- **EXERCISE**: An exact copy of every entry is needed, with the images left out.

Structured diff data
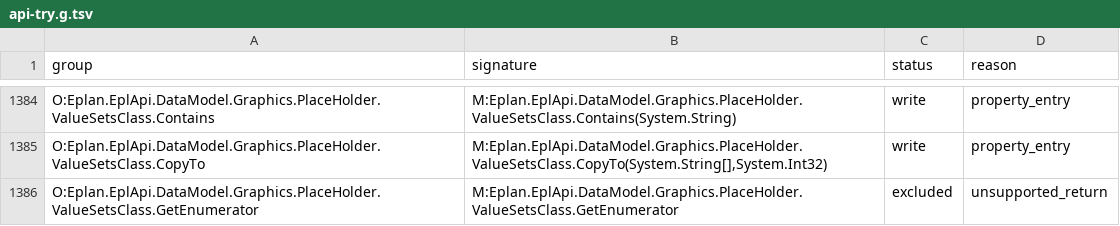
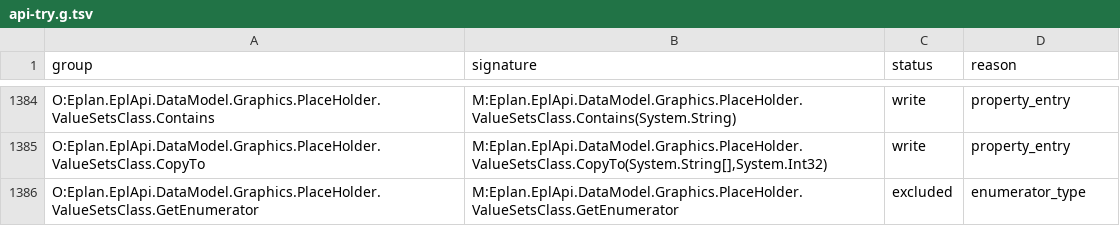
Before and after one commit to asckye/eplan-mcp, a TSV file: catalog/api-try.g.tsv, drawn as a sheet; only a part is shown, gaps mark what is left out; the diff covers the shown part only.

Commit message:
feat(ci): close out enumerator returns and the abstract verifications
An enumerator return is the same mechanical by-product as an enumerator type, so it joins
them (13 groups). The verification and message services are abstract and the public
catalogue holds no concrete subclass at all, so no caller can construct one (46 groups);
the rule that would build a single concrete subclass stays for a future version. Unreached
658 -> 599, declined 627 -> 673.

```diff
--- a/catalog/api-try.g.tsv
+++ b/catalog/api-try.g.tsv
@@ -1385,2 +1385,2 @@ O:Eplan.EplApi.DataModel.Graphics.PlaceHolder.ValueSetsClass.Contains	M:Eplan.Ep
 O:Eplan.EplApi.DataModel.Graphics.PlaceHolder.ValueSetsClass.CopyTo	M:Eplan.EplApi.DataModel.Graphics.PlaceHolder.ValueSetsClass.CopyTo(System.String[],System.Int32)	write	property_entry
-O:Eplan.EplApi.DataModel.Graphics.PlaceHolder.ValueSetsClass.GetEnumerator	M:Eplan.EplApi.DataModel.Graphics.PlaceHolder.ValueSetsClass.GetEnumerator	excluded	unsupported_return
+O:Eplan.EplApi.DataModel.Graphics.PlaceHolder.ValueSetsClass.GetEnumerator	M:Eplan.EplApi.DataModel.Graphics.PlaceHolder.ValueSetsClass.GetEnumerator	excluded	enumerator_type
```
Also changed, not shown: 12 edited cells elsewhere in this file, catalog/mapping/operation-gaps-before-chains.g.tsv, catalog/mapping/operation-gaps.g.tsv, 4 other files.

- **TASK ANSWER**:
Before and after one commit to asckye/eplan-mcp, a TSV file: catalog/api-try.g.tsv, drawn as a sheet; only a part is shown, gaps mark what is left out; the diff covers the shown part only.

Commit message:
feat(ci): close out enumerator returns and the abstract verifications
An enumerator return is the same mechanical by-product as an enumerator type, so it joins
them (13 groups). The verification and message services are abstract and the public
catalogue holds no concrete subclass at all, so no caller can construct one (46 groups);
the rule that would build a single concrete subclass stays for a future version. Unreached
658 -> 599, declined 627 -> 673.

```diff
--- a/catalog/api-try.g.tsv
+++ b/catalog/api-try.g.tsv
@@ -1385,2 +1385,2 @@ O:Eplan.EplApi.DataModel.Graphics.PlaceHolder.ValueSetsClass.Contains	M:Eplan.Ep
 O:Eplan.EplApi.DataModel.Graphics.PlaceHolder.ValueSetsClass.CopyTo	M:Eplan.EplApi.DataModel.Graphics.PlaceHolder.ValueSetsClass.CopyTo(System.String[],System.Int32)	write	property_entry
-O:Eplan.EplApi.DataModel.Graphics.PlaceHolder.ValueSetsClass.GetEnumerator	M:Eplan.EplApi.DataModel.Graphics.PlaceHolder.ValueSetsClass.GetEnumerator	excluded	unsupported_return
+O:Eplan.EplApi.DataModel.Graphics.PlaceHolder.ValueSetsClass.GetEnumerator	M:Eplan.EplApi.DataModel.Graphics.PlaceHolder.ValueSetsClass.GetEnumerator	excluded	enumerator_type
```
Also changed, not shown: 12 edited cells elsewhere in this file, catalog/mapping/operation-gaps-before-chains.g.tsv, catalog/mapping/operation-gaps.g.tsv, 4 other files.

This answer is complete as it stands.